Frosting mixing times:
Buttercream frosting – beat for five minutes or more, the more you whip the fluffier it gets (too much might trap air bubbles though)
Cream cheese frosting – beat for ideally around five minutes, but no more or it can go too runny or split
Frosting is too runny.
This could be because the butter was too soft or you added too much milk if it is buttercream frosting or it could be that you have overbeaten it if you’re making cream cheese frosting.
Also, a hot kitchen can make frostings go runny, so be mindful of the temperature. Cream cheese should always be full fat and should be used cold from the fridge. Always use full fat ingredients such as butter, milk and cream cheese as lower fat/margarine versions have a much higher water content which can make the frosting runnier.
Frosting is sliding off the cupcakes.
If you’re happy with the frosting itself but it is slipping off the cupcakes when you apply it, it could be that your sponges haven’t cooled sufficiently. Cooling your sponges completely before frosting is very important. Scrape the frosting off and allow the frosting to cool in the fridge and the sponges to cool at room temperature before decorating again.
Frosting is too stiff.
If the butter is too cold the frosting will seize up and if it is too warm it will be too soft. Take your butter out of the fridge for a few hours before baking and it will be much easier to work with. It’s also worth asking if you put too much icing sugar in there. Adding a splash of extra milk will loosen it up.
Frosting has split.
This is often a temperature issue. If your buttercream frosting has split that will be due to it being too hot or too cold. The same goes for your cream cheese frosting, except cream cheese frosting will split much quicker if overbeaten.
If it is too hot or too cool you can help matters by cooling or warming the mixture gently. Some bakers use ice underneath the bowl to cool and a hairdryer on the underside of the bowl to warm it! Changing the temperature can help to bring the mixture back together.
Frosting is lumpy.
This could be because the icing sugar is lumpy or it just hasn’t been beaten for long enough.
Always use a spatula to scrape down the sides of the bowl so that all the ingredients are incorporated and no lumps of butter or sugar are left in the bowl when mixing.
Sifting the icing sugar will help you to avoid obvious lumps of sugar in your frosting. It also helps to bring your butter to room temperature before use so that you don’t get cold lumps of butter in the frosting. To rescue it simply whip for a bit longer.

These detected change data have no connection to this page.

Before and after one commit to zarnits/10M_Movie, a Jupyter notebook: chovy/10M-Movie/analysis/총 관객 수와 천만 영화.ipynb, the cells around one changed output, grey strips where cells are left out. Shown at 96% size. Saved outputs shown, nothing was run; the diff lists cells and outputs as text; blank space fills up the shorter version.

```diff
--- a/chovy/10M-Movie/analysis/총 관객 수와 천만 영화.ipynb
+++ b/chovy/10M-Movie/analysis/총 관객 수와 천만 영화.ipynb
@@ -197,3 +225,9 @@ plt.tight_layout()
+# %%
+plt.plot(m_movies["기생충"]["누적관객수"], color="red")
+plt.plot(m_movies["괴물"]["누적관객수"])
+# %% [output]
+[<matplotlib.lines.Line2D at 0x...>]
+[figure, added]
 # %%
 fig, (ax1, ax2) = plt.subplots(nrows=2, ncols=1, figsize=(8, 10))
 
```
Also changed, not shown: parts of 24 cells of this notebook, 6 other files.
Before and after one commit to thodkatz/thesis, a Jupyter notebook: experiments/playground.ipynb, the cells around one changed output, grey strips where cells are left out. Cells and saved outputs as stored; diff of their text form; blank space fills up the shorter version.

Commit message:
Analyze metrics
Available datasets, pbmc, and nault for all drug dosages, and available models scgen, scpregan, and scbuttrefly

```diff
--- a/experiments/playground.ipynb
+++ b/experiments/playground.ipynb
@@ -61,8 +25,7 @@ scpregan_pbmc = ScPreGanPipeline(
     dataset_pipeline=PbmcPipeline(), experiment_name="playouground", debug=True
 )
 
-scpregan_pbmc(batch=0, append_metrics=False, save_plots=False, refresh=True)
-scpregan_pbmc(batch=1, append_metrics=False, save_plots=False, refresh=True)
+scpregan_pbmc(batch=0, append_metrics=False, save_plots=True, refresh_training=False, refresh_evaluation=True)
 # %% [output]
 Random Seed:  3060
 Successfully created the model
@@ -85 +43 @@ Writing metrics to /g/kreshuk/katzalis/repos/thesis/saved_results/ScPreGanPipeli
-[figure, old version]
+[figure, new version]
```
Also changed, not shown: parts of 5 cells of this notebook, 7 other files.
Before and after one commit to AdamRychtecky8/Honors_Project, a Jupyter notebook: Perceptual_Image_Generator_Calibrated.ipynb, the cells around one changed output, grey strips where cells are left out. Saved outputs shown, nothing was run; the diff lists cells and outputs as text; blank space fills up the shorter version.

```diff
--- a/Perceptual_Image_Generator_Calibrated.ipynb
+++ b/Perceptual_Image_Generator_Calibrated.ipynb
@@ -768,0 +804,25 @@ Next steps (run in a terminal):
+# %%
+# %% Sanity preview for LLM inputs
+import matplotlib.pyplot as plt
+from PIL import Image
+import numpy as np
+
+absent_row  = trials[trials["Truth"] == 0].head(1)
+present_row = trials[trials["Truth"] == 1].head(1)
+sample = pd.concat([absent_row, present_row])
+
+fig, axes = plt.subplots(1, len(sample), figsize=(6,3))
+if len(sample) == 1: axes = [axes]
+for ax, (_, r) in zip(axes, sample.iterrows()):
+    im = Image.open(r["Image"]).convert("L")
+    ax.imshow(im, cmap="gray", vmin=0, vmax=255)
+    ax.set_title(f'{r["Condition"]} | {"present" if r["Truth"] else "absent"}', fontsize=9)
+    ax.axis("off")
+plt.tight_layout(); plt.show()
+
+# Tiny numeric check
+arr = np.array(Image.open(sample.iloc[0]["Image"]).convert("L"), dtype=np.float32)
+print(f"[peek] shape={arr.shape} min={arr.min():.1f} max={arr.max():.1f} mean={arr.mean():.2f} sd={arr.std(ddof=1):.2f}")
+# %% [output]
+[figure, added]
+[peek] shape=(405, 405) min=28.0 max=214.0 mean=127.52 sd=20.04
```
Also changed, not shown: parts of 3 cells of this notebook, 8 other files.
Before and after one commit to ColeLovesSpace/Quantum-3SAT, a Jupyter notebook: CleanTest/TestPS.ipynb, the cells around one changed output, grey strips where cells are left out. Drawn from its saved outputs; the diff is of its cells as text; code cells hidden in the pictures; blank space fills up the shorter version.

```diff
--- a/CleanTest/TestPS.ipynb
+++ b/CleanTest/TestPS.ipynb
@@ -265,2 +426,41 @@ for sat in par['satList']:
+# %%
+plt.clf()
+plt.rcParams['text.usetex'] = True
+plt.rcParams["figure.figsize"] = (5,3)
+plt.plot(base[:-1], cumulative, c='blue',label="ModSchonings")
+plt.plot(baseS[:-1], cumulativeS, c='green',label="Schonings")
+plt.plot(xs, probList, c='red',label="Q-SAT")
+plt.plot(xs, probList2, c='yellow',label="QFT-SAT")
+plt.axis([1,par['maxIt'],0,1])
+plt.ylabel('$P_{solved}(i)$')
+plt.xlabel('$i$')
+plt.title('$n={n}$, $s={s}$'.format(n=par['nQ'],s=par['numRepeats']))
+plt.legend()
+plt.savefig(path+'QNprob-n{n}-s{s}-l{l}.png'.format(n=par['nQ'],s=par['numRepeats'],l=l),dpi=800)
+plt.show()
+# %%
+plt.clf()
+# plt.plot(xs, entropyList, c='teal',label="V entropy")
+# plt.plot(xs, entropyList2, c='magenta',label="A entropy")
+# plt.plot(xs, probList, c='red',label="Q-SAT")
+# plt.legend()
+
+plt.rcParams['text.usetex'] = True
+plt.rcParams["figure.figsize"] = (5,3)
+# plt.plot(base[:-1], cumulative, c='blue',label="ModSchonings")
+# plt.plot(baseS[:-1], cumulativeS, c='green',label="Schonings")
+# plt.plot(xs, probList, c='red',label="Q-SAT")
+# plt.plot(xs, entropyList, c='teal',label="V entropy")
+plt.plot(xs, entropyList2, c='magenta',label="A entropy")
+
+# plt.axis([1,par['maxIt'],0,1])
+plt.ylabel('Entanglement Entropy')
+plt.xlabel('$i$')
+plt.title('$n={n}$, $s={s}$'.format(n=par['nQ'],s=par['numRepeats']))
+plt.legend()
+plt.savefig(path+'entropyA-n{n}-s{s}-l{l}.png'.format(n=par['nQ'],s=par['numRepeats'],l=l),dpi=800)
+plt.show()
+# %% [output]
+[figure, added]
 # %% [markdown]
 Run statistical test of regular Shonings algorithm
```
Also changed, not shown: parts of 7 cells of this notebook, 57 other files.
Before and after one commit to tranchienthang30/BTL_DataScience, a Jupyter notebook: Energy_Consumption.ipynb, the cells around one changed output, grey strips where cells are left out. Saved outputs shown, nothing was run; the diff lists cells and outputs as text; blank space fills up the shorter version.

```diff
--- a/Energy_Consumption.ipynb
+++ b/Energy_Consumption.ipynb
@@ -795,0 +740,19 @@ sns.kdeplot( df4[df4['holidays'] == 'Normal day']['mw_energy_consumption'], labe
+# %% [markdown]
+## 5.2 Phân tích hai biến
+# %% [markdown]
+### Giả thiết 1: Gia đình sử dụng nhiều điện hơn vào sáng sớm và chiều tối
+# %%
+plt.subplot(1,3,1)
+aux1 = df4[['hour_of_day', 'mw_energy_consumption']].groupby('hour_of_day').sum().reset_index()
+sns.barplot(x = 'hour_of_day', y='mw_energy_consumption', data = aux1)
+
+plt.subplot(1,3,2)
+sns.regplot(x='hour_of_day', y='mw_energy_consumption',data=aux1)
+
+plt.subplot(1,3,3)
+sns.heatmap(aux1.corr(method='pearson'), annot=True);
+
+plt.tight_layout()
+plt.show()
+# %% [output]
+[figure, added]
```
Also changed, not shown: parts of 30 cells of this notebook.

I want to make frosting in advance.
Just seal your buttercream or cream cheese frosting in a plastic tub and allow to defrost in the fridge before using. Use the frosting within three months. Once defrosted, you can add a spoonful of icing sugar and rewhip for a few seconds until fluffy and spreadable.
You can also freeze cupcakes and layer cakes as they are and eat within three months, however, we always prefer the fresh baked taste. We don’t recommend making cream-based frostings in advance as these should be made fresh.
Frosting is too sweet.
In our American recipes our cupcake frostings are unapologetically sweet. If you fancy something a little less sweet, you can experiment with adding less icing sugar to the butter (bearing in mind, this will affect the final volume of frosting produced) or you can try cupcake recipes with a custard or mascarpone frosting which are naturally less sweet.
A tip to remember when making custard frosting is that it needs a lot of vigorous whisking to get it smooth, so don’t give up!
Frosting has air bubbles.
Too much whipping can leave air bubbles in your buttercream frosting. It’s a minor problem and won’t ruin the flavour or texture, but it may not look as pretty when it comes to decorating. Don’t leave your buttercream frosting whipping forever and ever if you don’t want air bubbles. Mix for just over five minutes and then switch your mixer off.
Top frosting tips:
Happy baking! x
Posted in: Baking Advice